Whilst remaining open-minded regarding the style of the chair, the Bodleian Libraries would like to see a winning design that will become a future classic.
The chair must fulfil the basic, pragmatic needs of the user, delivering comfort, support and the practical ability to work, however the competition aims at eliciting an exciting and inspired result, which will ultimately become part of academic and design history.
The winning chair will be used in three reading rooms in the newly refurbished library. It's a tough one.
Bonnie Alter/CC BY 2.0 Edward Barber and Jay Osgerby
The chair is a three-legged oak chair, which judges felt showed a strong sense of craft heritage and sculptural form while meeting ‘complex reader requirements’. The designers thought that it was important that the chair be good looking from the rear since it would usually be seen that way. The vertical backrest is meant to echo the spines of books on shelves.

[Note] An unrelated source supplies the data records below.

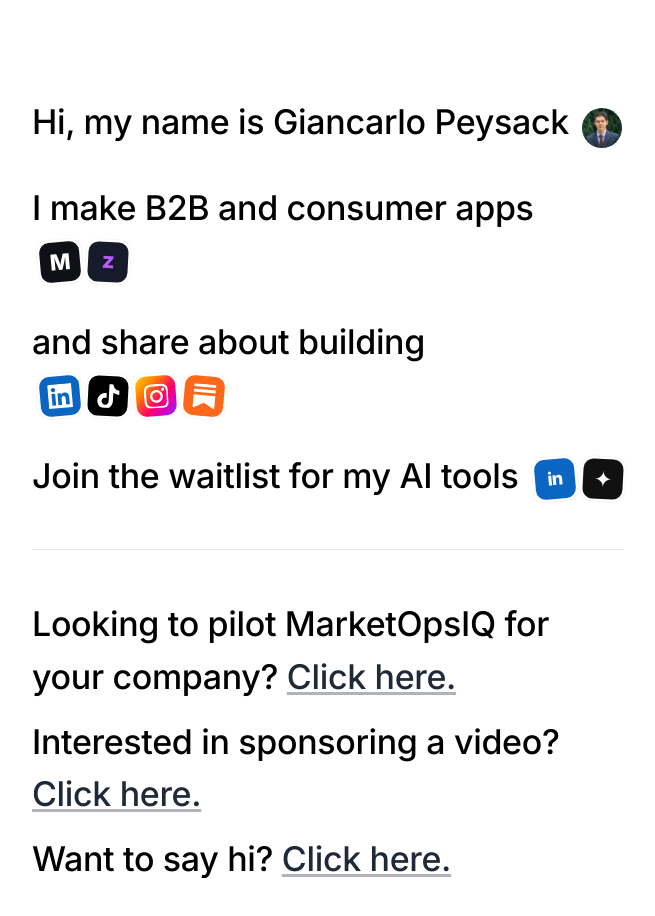
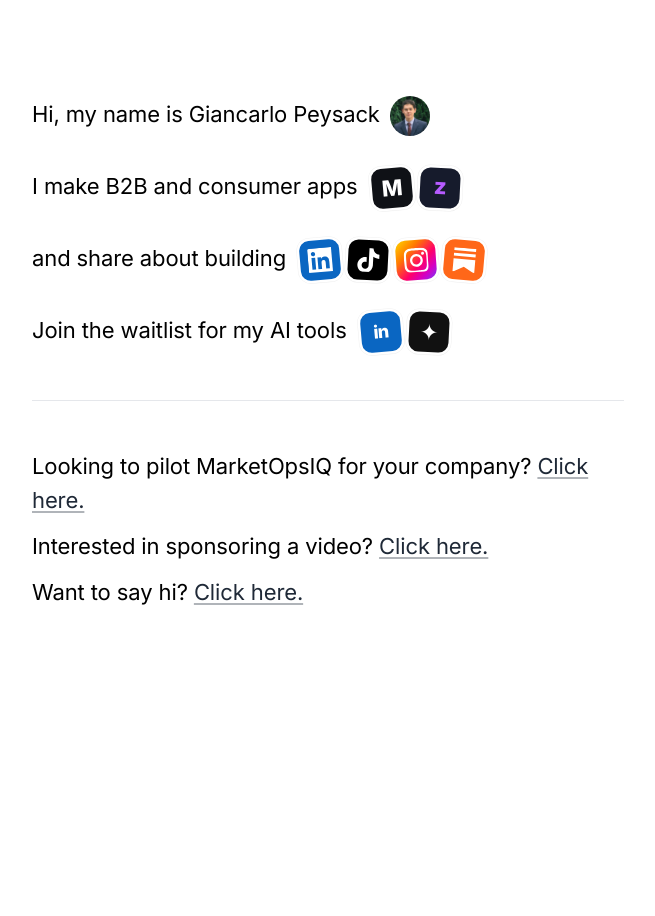
Before and after one commit to GiancarloPeysack/giancarlopeysack-com, a Next.js app: page / in a window 1280 px wide. Shown: the top 916 px of the page, without its empty margins (312-967 px from the left). After the commit the page ends 800 px from the top, so only its background shows below. Built offline with nearby package versions, Linux system fonts and the light colour scheme.

Commit message:
Drop font size to match Chris (max 22px, weight 400)

```diff
--- a/app/page.tsx
+++ b/app/page.tsx
@@ -27,10 +27,10 @@ export default function Home() {
         <article
           className="text-black"
           style={{
-            fontSize: "clamp(24px, 6.5vw, 34px)",
-            lineHeight: 1.5,
-            fontWeight: 500,
-            letterSpacing: "-0.01em",
+            fontSize: "clamp(18px, 4.5vw, 22px)",
+            lineHeight: 1.55,
+            fontWeight: 400,
+            letterSpacing: "-0.005em",
           }}
         >
           {/* Greeting + click-to-zoom avatar */}
```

The circular form of the seat frame is echoed in the armrest and seat base.
Bonnie Alter/CC BY 2.0 Matthew Hilton, Amanda Levete
His is made of oak and wood and is ergonomically designed.
Levete's chair is made of a compressed natural fibre shell, stainless steel and leather.
Bonnie Alter/CC BY 2.0 Sir Giles Gilbert Scott
Sir Giles Gilbert Scott was the designer of the library in 1930, and he also designed these chairs in 1936, along with the fixtures and fittings such as chairs, tables, shelving and lights.
It's a huge honour: this is only the third chair to be commissioned for the world famous libraries. The building is being refurbished by Wilkinson Eyre Architects to create a state of the art facility, with increased storage, public access and greatly improved facilities for readers.